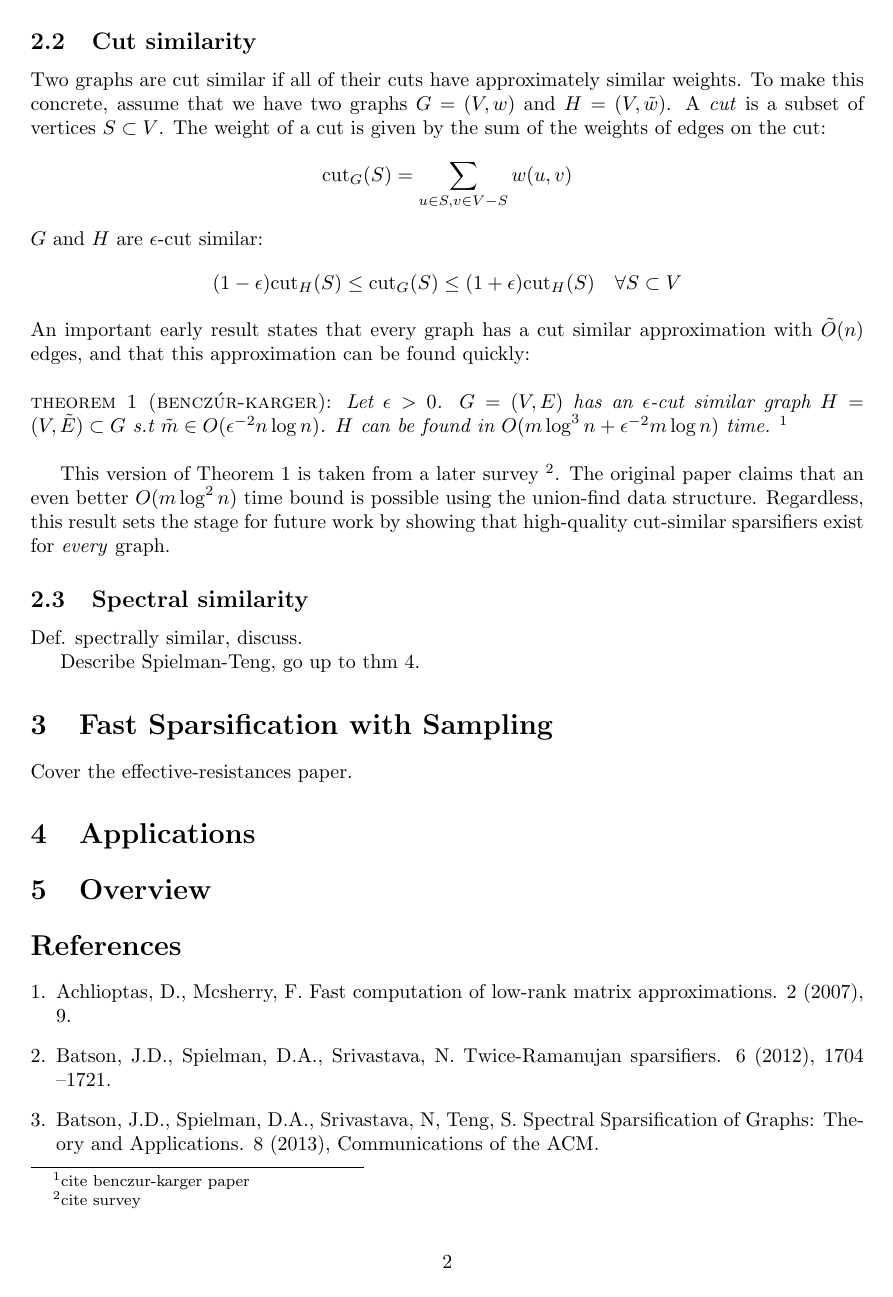
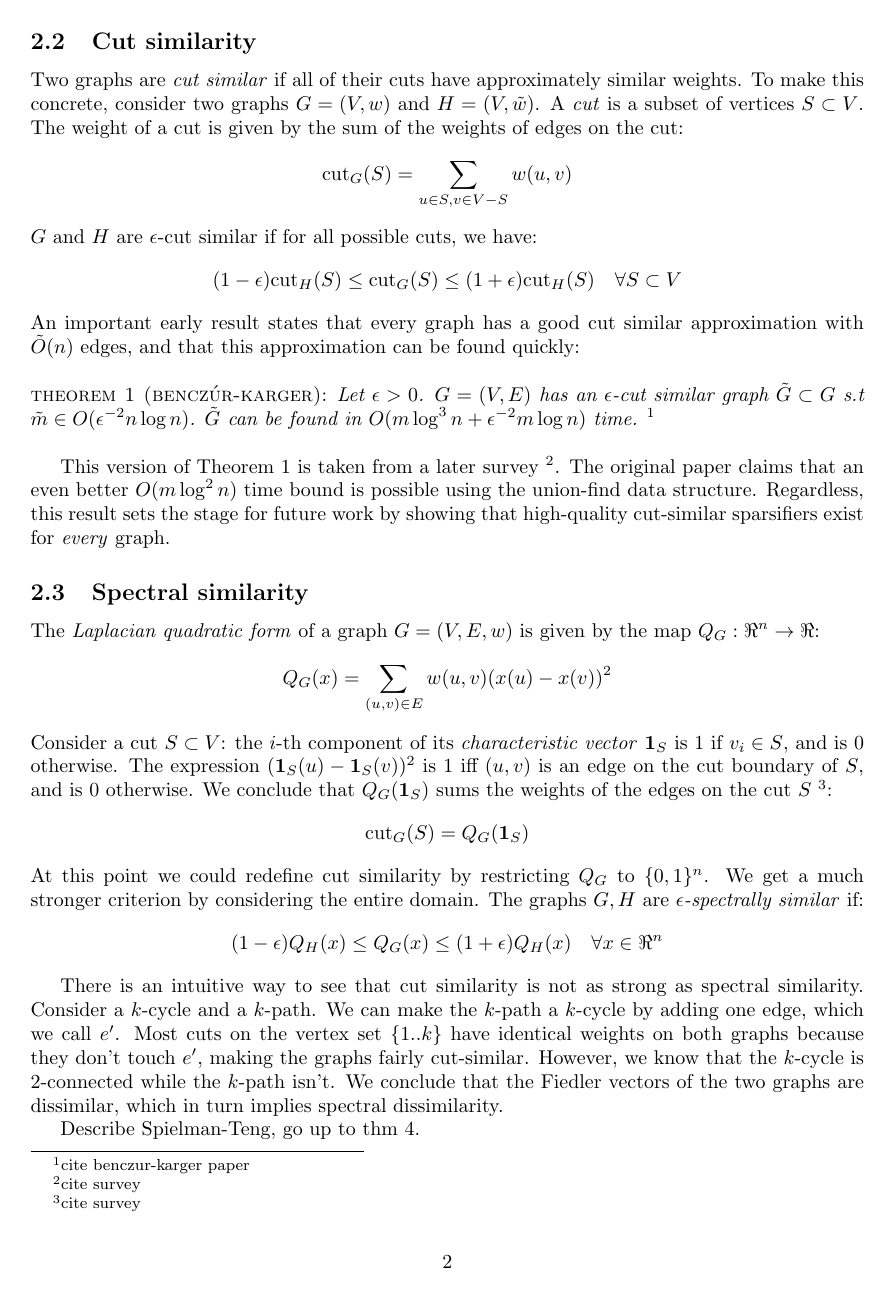
Before and after one commit to vedantk/cs270-survey, a LaTeX document (survey.tex): page 2 of 3. Compiled offline with pdfLaTeX.

Commit message:
define laplacian quadratic form

```diff
--- a/survey.tex
+++ b/survey.tex
@@ -6,7 +6,7 @@
 \usepackage[a4paper]{geometry}
 
 \title{Spectral Graph Sparsification}
-\author{Vedant Kumar}
+\author{\small{Vedant Kumar -- \texttt{vsk@berkeley.edu} -- CS270 Survey}}
 
 \begin{document}
 \maketitle
@@ -65,28 +65,28 @@ the same vertex sets.
 
 \subsection{Cut similarity}
 
-Two graphs are cut similar if all of their cuts have approximately similar
-weights. To make this concrete, assume that we have two graphs $G = (V, w)$
-and $H = (V, \tilde{w})$. A \textit{cut} is a subset of vertices $S \subset
-V$. The weight of a cut is given by the sum of the weights of edges on the
-cut:
+Two graphs are \textit{cut similar} if all of their cuts have approximately
+similar weights. To make this concrete, consider two graphs $G = (V, w)$ and
+$H = (V, \tilde{w})$. A \textit{cut} is a subset of vertices $S \subset V$.
+The weight of a cut is given by the sum of the weights of edges on the cut:
 \begin{align*}
     \cut{G}(S) = \sum_{u \in S, v \in V - S} w(u, v)
 \end{align*}
-$G$ and $H$ are $\epsilon$-cut similar:
+$G$ and $H$ are $\epsilon$-cut similar if for all possible cuts, we have:
 \begin{align*}
     (1 - \epsilon)\cut{H}(S) \leq \cut{G}(S) \leq (1 + \epsilon)\cut{H}(S)
     \quad \forall{S \subset V}
 \end{align*}
-An important early result states that every graph has a cut similar
+An important early result states that every graph has a good cut similar
 approximation with $\tilde{O}(n)$ edges, and that this approximation can be
 found quickly: \\
 
 \noindent
 \textlcsc{Theorem 1 (Bencz\'{u}r-Karger)}: \textit{Let $\epsilon > 0$. $G =
-(V, E)$ has an $\epsilon$-cut similar graph $H = (V, \tilde{E}) \subset G$
-s.t $\tilde{m} \in O(\epsilon^{-2}n\log n)$. $H$ can be found in $O(m\log^3n
-+ \epsilon^{-2}m\log n)$ time.} \footnote{cite benczur-karger paper} \\
+(V, E)$ has an $\epsilon$-cut similar graph $\tilde{G} \subset G$ s.t
+$\tilde{m} \in O(\epsilon^{-2}n\log n)$. $\tilde{G}$ can be found in
+$O(m\log^3n + \epsilon^{-2}m\log n)$ time.} \footnote{cite benczur-karger
+paper} \\
 
 This version of Theorem 1 is taken from a later survey \footnote{cite
 survey}. The original paper claims that an even better $O(m\log^2 n)$ time
@@ -96,7 +96,36 @@ cut-similar sparsifiers exist for \textit{every} graph.
 
 \subsection{Spectral similarity}
 
-Def. spectrally similar, discuss.
+The \textit{Laplacian quadratic form} of a graph $G = (V, E, w)$ is given by
+the map $Q_G : \Re^n \rightarrow \Re$:
+\begin{align*}
+    Q_G(x) = \sum_{(u, v) \in E} w(u, v)(x(u) - x(v))^2
+\end{align*}
+Consider a cut $S \subset V$: the $i$-th component of its
+\textit{characteristic vector} $\mathbf{1}_S$ is 1 if $v_i \in S$, and is 0
+otherwise. The expression $(\mathbf{1}_S(u) - \mathbf{1}_S(v))^2$ is 1 iff
+$(u, v)$ is an edge on the cut boundary of $S$, and is 0 otherwise. We
+conclude that $Q_G(\mathbf{1}_S)$ sums the weights of the edges on the cut
+$S$ \footnote{cite survey}:
+\begin{align*}
+    \cut{G}(S) = Q_G(\mathbf{1}_S)
+\end{align*}
+At this point we could redefine cut similarity by restricting $Q_G$ to $\{0,
+1\}^n$. We get a much stronger criterion by considering the entire domain.
+The graphs $G, H$ are \textit{$\epsilon$-spectrally similar} if:
+\begin{align*}
+    (1 - \epsilon)Q_H(x) \leq Q_G(x) \leq (1 + \epsilon)Q_H(x) \quad
+    \forall{x \in \Re^n}
+\end{align*}
+
+There is an intuitive way to see that cut similarity is not as strong as
+spectral similarity. Consider a $k$-cycle and a $k$-path. We can make the
+$k$-path a $k$-cycle by adding one edge, which we call $e'$. Most cuts on
+the vertex set $\{1..k\}$ have identical weights on both graphs because they
+don't touch $e'$, making the graphs fairly cut-similar. However, we know
+that the $k$-cycle is 2-connected while the $k$-path isn't. We conclude that
+the Fiedler vectors of the two graphs are dissimilar, which in turn implies
+spectral dissimilarity.
 
 Describe Spielman-Teng, go up to thm 4.
 
```
Also changed, not shown: survey.tex (34 more changed lines).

■ ■ ■

Restate the material above word for word, so that nothing changes except that the pictures are gone.

RESPONSE:
Before and after one commit to vedantk/cs270-survey, a LaTeX document (survey.tex): page 2 of 3. Compiled offline with pdfLaTeX.

Commit message:
define laplacian quadratic form

```diff
--- a/survey.tex
+++ b/survey.tex
@@ -6,7 +6,7 @@
 \usepackage[a4paper]{geometry}
 
 \title{Spectral Graph Sparsification}
-\author{Vedant Kumar}
+\author{\small{Vedant Kumar -- \texttt{vsk@berkeley.edu} -- CS270 Survey}}
 
 \begin{document}
 \maketitle
@@ -65,28 +65,28 @@ the same vertex sets.
 
 \subsection{Cut similarity}
 
-Two graphs are cut similar if all of their cuts have approximately similar
-weights. To make this concrete, assume that we have two graphs $G = (V, w)$
-and $H = (V, \tilde{w})$. A \textit{cut} is a subset of vertices $S \subset
-V$. The weight of a cut is given by the sum of the weights of edges on the
-cut:
+Two graphs are \textit{cut similar} if all of their cuts have approximately
+similar weights. To make this concrete, consider two graphs $G = (V, w)$ and
+$H = (V, \tilde{w})$. A \textit{cut} is a subset of vertices $S \subset V$.
+The weight of a cut is given by the sum of the weights of edges on the cut:
 \begin{align*}
     \cut{G}(S) = \sum_{u \in S, v \in V - S} w(u, v)
 \end{align*}
-$G$ and $H$ are $\epsilon$-cut similar:
+$G$ and $H$ are $\epsilon$-cut similar if for all possible cuts, we have:
 \begin{align*}
     (1 - \epsilon)\cut{H}(S) \leq \cut{G}(S) \leq (1 + \epsilon)\cut{H}(S)
     \quad \forall{S \subset V}
 \end{align*}
-An important early result states that every graph has a cut similar
+An important early result states that every graph has a good cut similar
 approximation with $\tilde{O}(n)$ edges, and that this approximation can be
 found quickly: \\
 
 \noindent
 \textlcsc{Theorem 1 (Bencz\'{u}r-Karger)}: \textit{Let $\epsilon > 0$. $G =
-(V, E)$ has an $\epsilon$-cut similar graph $H = (V, \tilde{E}) \subset G$
-s.t $\tilde{m} \in O(\epsilon^{-2}n\log n)$. $H$ can be found in $O(m\log^3n
-+ \epsilon^{-2}m\log n)$ time.} \footnote{cite benczur-karger paper} \\
+(V, E)$ has an $\epsilon$-cut similar graph $\tilde{G} \subset G$ s.t
+$\tilde{m} \in O(\epsilon^{-2}n\log n)$. $\tilde{G}$ can be found in
+$O(m\log^3n + \epsilon^{-2}m\log n)$ time.} \footnote{cite benczur-karger
+paper} \\
 
 This version of Theorem 1 is taken from a later survey \footnote{cite
 survey}. The original paper claims that an even better $O(m\log^2 n)$ time
@@ -96,7 +96,36 @@ cut-similar sparsifiers exist for \textit{every} graph.
 
 \subsection{Spectral similarity}
 
-Def. spectrally similar, discuss.
+The \textit{Laplacian quadratic form} of a graph $G = (V, E, w)$ is given by
+the map $Q_G : \Re^n \rightarrow \Re$:
+\begin{align*}
+    Q_G(x) = \sum_{(u, v) \in E} w(u, v)(x(u) - x(v))^2
+\end{align*}
+Consider a cut $S \subset V$: the $i$-th component of its
+\textit{characteristic vector} $\mathbf{1}_S$ is 1 if $v_i \in S$, and is 0
+otherwise. The expression $(\mathbf{1}_S(u) - \mathbf{1}_S(v))^2$ is 1 iff
+$(u, v)$ is an edge on the cut boundary of $S$, and is 0 otherwise. We
+conclude that $Q_G(\mathbf{1}_S)$ sums the weights of the edges on the cut
+$S$ \footnote{cite survey}:
+\begin{align*}
+    \cut{G}(S) = Q_G(\mathbf{1}_S)
+\end{align*}
+At this point we could redefine cut similarity by restricting $Q_G$ to $\{0,
+1\}^n$. We get a much stronger criterion by considering the entire domain.
+The graphs $G, H$ are \textit{$\epsilon$-spectrally similar} if:
+\begin{align*}
+    (1 - \epsilon)Q_H(x) \leq Q_G(x) \leq (1 + \epsilon)Q_H(x) \quad
+    \forall{x \in \Re^n}
+\end{align*}
+
+There is an intuitive way to see that cut similarity is not as strong as
+spectral similarity. Consider a $k$-cycle and a $k$-path. We can make the
+$k$-path a $k$-cycle by adding one edge, which we call $e'$. Most cuts on
+the vertex set $\{1..k\}$ have identical weights on both graphs because they
+don't touch $e'$, making the graphs fairly cut-similar. However, we know
+that the $k$-cycle is 2-connected while the $k$-path isn't. We conclude that
+the Fiedler vectors of the two graphs are dissimilar, which in turn implies
+spectral dissimilarity.
 
 Describe Spielman-Teng, go up to thm 4.
 
```
Also changed, not shown: survey.tex (34 more changed lines).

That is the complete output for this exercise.